Health and Safety Culture Change

You have brought a lot to the company and we have only to thank you for that”  

Company Director & Engineering Manager

The environment 

For this Australian Land Development Consultancy, employee safety was a top priority, as was retaining their ISO accreditation for Safety, Quality and Environmental Management Systems. Working in an industry where compromised safety could mean death or serious injury, the staff knew how important it was to adopt safe practices and follow company process and yet they didn’t always follow recommendations. Recognising the need for revised processes and tools, we worked with staff to implement positive, long lasting behaviour change.

The challenge

Not following safety processes

Recognising that the concept of safety was important, it became evident following discussions with staff that staff were not following processes because:

  • They didn’t understand the tasks being asked of them; or
  • They didn’t agree with the tasks being asked of them as being the best/important enough to replace their existing behaviours

While in some cases the first situation explained the behaviour, the fear of technology and unfamiliarity with processes for the 50+ staff newly integrated into the company following a merger meant that both persuasion and explanation would be required to encourage change. 

Fear of technology

In travelling to all office sites, it became evident that staff, especially those in regional offices were more inclined to continue utilising existing processes due to their familiarity, with some still resisting even the usage of computers in their daily work. For these staff, there was a genuine fear that they would either be replaced by the technology or replaced because they couldn’t use it.

The strategy

Having taken the time to understand the habits that seemed hardest to change and examining those which would have the greatest positive impact, we designed a hybrid change, training and communications strategy largely entrenched in gamification and behavioural science principles to encourage staff to be more proactive about on-site safety and environmental conservation.

To address the fear of appearing foolish or obsolete a playful strategy was adopted. Facilitating workshops for groups of up to 25 staff, we brought along props and practice scenarios to encourage staff to understand what near miss and minor incidents were and when and how to log them. 

This strategy utilising gamification and incentives was also incorporated into initiatives to improve environmental conservation and adherence to internal processes and procedures. Working to improve employee engagement and ownership for environmental and quality processes, we utilised behaviour change strategies to implement the following initiatives:

  • OFI (opportunities for improvement) of the Month (as chosen by the Managing Director)
  • Creation of new quality, safety and environmental committees of between 5-20 staff each to champion these new initiatives

The outcome

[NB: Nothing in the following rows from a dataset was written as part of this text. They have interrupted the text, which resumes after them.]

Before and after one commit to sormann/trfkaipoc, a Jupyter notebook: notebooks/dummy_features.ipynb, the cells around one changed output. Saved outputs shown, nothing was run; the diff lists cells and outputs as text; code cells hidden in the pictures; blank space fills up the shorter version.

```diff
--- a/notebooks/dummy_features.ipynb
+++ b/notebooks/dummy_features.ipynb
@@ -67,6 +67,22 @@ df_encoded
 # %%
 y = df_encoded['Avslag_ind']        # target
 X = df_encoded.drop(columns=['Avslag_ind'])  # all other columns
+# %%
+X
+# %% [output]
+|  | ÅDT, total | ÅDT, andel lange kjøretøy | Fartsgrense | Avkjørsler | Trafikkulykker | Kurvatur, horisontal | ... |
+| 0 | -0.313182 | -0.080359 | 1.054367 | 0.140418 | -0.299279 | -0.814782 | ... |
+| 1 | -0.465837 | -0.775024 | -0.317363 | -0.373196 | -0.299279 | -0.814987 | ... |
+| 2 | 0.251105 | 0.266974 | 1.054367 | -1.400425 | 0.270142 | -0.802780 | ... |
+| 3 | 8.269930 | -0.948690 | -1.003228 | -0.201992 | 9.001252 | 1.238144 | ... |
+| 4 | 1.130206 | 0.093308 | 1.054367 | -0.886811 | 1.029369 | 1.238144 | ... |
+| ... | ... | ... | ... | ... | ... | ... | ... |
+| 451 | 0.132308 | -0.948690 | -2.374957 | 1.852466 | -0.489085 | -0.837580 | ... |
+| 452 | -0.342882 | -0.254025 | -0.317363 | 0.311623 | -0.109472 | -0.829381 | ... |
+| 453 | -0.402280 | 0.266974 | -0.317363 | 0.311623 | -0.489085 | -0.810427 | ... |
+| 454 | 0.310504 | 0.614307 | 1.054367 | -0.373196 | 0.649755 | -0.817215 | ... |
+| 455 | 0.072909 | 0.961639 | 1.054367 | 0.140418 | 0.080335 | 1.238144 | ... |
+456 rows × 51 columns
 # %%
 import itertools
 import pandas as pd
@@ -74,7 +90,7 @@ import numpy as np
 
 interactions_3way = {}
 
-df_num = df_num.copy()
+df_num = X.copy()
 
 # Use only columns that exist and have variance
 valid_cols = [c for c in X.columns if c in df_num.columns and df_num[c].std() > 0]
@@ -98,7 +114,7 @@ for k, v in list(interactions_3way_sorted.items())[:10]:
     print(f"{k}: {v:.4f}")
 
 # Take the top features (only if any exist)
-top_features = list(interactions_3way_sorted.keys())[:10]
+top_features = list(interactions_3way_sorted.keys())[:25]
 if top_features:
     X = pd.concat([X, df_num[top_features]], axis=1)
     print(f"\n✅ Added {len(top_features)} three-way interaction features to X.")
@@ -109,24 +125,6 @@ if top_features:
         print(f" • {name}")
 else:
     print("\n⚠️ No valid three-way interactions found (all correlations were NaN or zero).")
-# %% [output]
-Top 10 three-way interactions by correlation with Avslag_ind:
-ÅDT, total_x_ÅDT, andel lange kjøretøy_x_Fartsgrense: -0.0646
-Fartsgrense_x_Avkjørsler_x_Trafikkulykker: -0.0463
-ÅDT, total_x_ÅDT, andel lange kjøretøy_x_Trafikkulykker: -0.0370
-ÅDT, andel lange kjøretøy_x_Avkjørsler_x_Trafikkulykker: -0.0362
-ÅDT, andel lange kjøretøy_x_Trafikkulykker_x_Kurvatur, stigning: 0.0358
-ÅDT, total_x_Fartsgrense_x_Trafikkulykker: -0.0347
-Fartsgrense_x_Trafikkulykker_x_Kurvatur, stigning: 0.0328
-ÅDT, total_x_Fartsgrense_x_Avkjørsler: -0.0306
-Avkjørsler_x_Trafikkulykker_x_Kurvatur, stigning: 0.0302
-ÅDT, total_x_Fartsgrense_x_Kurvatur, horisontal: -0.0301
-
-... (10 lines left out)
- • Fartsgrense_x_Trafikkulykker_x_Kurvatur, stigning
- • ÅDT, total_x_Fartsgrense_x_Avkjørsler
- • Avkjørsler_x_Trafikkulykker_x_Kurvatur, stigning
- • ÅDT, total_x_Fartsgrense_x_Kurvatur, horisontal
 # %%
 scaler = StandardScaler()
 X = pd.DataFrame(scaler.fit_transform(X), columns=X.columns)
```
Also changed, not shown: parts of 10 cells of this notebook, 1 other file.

  • Transitioned across all 8 offices to new online platform with 90% adoption within 3 months.
  • Increased near miss incident reporting and reduced staff injuries by 30%.
  • Increased staff reporting of continuous improvement opportunities by 150% (up to 10-15 suggestions per week)
  • Improved recycling and energy usage habits of staff in head office of 150 staff resulting in cost savings and a reduction in overhead expenses.